**The task:**
Please reproduce the entire listing exactly.

Source material below:

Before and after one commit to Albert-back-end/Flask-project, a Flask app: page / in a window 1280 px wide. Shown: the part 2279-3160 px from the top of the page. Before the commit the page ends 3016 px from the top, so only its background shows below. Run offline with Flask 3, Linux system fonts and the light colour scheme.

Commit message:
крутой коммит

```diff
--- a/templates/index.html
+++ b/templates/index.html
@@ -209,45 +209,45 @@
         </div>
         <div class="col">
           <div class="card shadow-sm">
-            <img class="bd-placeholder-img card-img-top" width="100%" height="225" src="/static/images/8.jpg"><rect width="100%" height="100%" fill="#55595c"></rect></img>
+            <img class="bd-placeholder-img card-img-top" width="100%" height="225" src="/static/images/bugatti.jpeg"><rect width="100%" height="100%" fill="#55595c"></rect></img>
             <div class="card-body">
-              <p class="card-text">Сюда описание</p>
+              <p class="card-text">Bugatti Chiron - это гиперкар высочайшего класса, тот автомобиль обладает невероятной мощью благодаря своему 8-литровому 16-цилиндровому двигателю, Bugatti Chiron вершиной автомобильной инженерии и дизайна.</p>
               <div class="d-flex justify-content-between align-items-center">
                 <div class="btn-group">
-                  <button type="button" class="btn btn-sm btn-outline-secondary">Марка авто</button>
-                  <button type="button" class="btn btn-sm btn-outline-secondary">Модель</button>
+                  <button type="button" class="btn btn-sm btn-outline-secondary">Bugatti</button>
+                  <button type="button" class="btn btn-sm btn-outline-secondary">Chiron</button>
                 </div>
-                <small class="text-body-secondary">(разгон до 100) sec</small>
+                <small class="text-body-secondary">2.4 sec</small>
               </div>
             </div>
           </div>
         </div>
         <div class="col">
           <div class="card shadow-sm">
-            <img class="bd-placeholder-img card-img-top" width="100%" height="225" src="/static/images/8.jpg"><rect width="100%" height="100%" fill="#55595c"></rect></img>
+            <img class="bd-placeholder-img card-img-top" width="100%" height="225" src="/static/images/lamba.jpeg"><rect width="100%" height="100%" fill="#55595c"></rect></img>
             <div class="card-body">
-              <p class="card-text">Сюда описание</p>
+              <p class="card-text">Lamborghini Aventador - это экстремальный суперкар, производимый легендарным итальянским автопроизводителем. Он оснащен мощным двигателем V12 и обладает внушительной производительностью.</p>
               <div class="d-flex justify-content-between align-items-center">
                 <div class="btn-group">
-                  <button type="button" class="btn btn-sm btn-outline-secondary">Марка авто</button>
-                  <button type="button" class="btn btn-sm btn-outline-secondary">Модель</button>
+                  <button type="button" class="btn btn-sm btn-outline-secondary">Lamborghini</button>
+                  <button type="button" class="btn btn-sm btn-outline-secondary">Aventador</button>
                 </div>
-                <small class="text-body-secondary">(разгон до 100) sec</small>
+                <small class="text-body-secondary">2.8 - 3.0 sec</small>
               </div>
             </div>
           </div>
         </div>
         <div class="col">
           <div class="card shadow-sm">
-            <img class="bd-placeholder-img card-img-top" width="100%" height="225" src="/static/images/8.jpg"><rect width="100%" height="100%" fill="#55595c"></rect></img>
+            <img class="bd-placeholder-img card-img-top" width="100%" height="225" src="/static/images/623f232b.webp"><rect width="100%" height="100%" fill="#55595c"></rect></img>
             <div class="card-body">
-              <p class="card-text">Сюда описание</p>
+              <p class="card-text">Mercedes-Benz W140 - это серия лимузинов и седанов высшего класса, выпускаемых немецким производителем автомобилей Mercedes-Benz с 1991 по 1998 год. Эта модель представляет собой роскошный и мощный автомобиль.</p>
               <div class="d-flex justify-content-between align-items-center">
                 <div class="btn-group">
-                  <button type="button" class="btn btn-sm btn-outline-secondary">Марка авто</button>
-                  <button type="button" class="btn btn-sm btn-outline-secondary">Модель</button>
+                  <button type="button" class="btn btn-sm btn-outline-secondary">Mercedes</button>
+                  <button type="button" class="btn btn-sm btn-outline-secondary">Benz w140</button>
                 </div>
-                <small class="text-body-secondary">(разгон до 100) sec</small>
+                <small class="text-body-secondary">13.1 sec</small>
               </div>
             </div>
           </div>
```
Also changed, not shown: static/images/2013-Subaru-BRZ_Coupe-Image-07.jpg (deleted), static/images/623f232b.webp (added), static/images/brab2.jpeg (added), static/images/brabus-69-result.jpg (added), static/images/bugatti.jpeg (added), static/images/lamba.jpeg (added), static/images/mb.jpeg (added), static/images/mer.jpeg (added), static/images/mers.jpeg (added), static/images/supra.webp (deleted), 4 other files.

End of Source material.

**Output for this task:**
Before and after one commit to Albert-back-end/Flask-project, a Flask app: page / in a window 1280 px wide. Shown: the part 2279-3160 px from the top of the page. Before the commit the page ends 3016 px from the top, so only its background shows below. Run offline with Flask 3, Linux system fonts and the light colour scheme.

Commit message:
крутой коммит

```diff
--- a/templates/index.html
+++ b/templates/index.html
@@ -209,45 +209,45 @@
         </div>
         <div class="col">
           <div class="card shadow-sm">
-            <img class="bd-placeholder-img card-img-top" width="100%" height="225" src="/static/images/8.jpg"><rect width="100%" height="100%" fill="#55595c"></rect></img>
+            <img class="bd-placeholder-img card-img-top" width="100%" height="225" src="/static/images/bugatti.jpeg"><rect width="100%" height="100%" fill="#55595c"></rect></img>
             <div class="card-body">
-              <p class="card-text">Сюда описание</p>
+              <p class="card-text">Bugatti Chiron - это гиперкар высочайшего класса, тот автомобиль обладает невероятной мощью благодаря своему 8-литровому 16-цилиндровому двигателю, Bugatti Chiron вершиной автомобильной инженерии и дизайна.</p>
               <div class="d-flex justify-content-between align-items-center">
                 <div class="btn-group">
-                  <button type="button" class="btn btn-sm btn-outline-secondary">Марка авто</button>
-                  <button type="button" class="btn btn-sm btn-outline-secondary">Модель</button>
+                  <button type="button" class="btn btn-sm btn-outline-secondary">Bugatti</button>
+                  <button type="button" class="btn btn-sm btn-outline-secondary">Chiron</button>
                 </div>
-                <small class="text-body-secondary">(разгон до 100) sec</small>
+                <small class="text-body-secondary">2.4 sec</small>
               </div>
             </div>
           </div>
         </div>
         <div class="col">
           <div class="card shadow-sm">
-            <img class="bd-placeholder-img card-img-top" width="100%" height="225" src="/static/images/8.jpg"><rect width="100%" height="100%" fill="#55595c"></rect></img>
+            <img class="bd-placeholder-img card-img-top" width="100%" height="225" src="/static/images/lamba.jpeg"><rect width="100%" height="100%" fill="#55595c"></rect></img>
             <div class="card-body">
-              <p class="card-text">Сюда описание</p>
+              <p class="card-text">Lamborghini Aventador - это экстремальный суперкар, производимый легендарным итальянским автопроизводителем. Он оснащен мощным двигателем V12 и обладает внушительной производительностью.</p>
               <div class="d-flex justify-content-between align-items-center">
                 <div class="btn-group">
-                  <button type="button" class="btn btn-sm btn-outline-secondary">Марка авто</button>
-                  <button type="button" class="btn btn-sm btn-outline-secondary">Модель</button>
+                  <button type="button" class="btn btn-sm btn-outline-secondary">Lamborghini</button>
+                  <button type="button" class="btn btn-sm btn-outline-secondary">Aventador</button>
                 </div>
-                <small class="text-body-secondary">(разгон до 100) sec</small>
+                <small class="text-body-secondary">2.8 - 3.0 sec</small>
               </div>
             </div>
           </div>
         </div>
         <div class="col">
           <div class="card shadow-sm">
-            <img class="bd-placeholder-img card-img-top" width="100%" height="225" src="/static/images/8.jpg"><rect width="100%" height="100%" fill="#55595c"></rect></img>
+            <img class="bd-placeholder-img card-img-top" width="100%" height="225" src="/static/images/623f232b.webp"><rect width="100%" height="100%" fill="#55595c"></rect></img>
             <div class="card-body">
-              <p class="card-text">Сюда описание</p>
+              <p class="card-text">Mercedes-Benz W140 - это серия лимузинов и седанов высшего класса, выпускаемых немецким производителем автомобилей Mercedes-Benz с 1991 по 1998 год. Эта модель представляет собой роскошный и мощный автомобиль.</p>
               <div class="d-flex justify-content-between align-items-center">
                 <div class="btn-group">
-                  <button type="button" class="btn btn-sm btn-outline-secondary">Марка авто</button>
-                  <button type="button" class="btn btn-sm btn-outline-secondary">Модель</button>
+                  <button type="button" class="btn btn-sm btn-outline-secondary">Mercedes</button>
+                  <button type="button" class="btn btn-sm btn-outline-secondary">Benz w140</button>
                 </div>
-                <small class="text-body-secondary">(разгон до 100) sec</small>
+                <small class="text-body-secondary">13.1 sec</small>
               </div>
             </div>
           </div>
```
Also changed, not shown: static/images/2013-Subaru-BRZ_Coupe-Image-07.jpg (deleted), static/images/623f232b.webp (added), static/images/brab2.jpeg (added), static/images/brabus-69-result.jpg (added), static/images/bugatti.jpeg (added), static/images/lamba.jpeg (added), static/images/mb.jpeg (added), static/images/mer.jpeg (added), static/images/mers.jpeg (added), static/images/supra.webp (deleted), 4 other files.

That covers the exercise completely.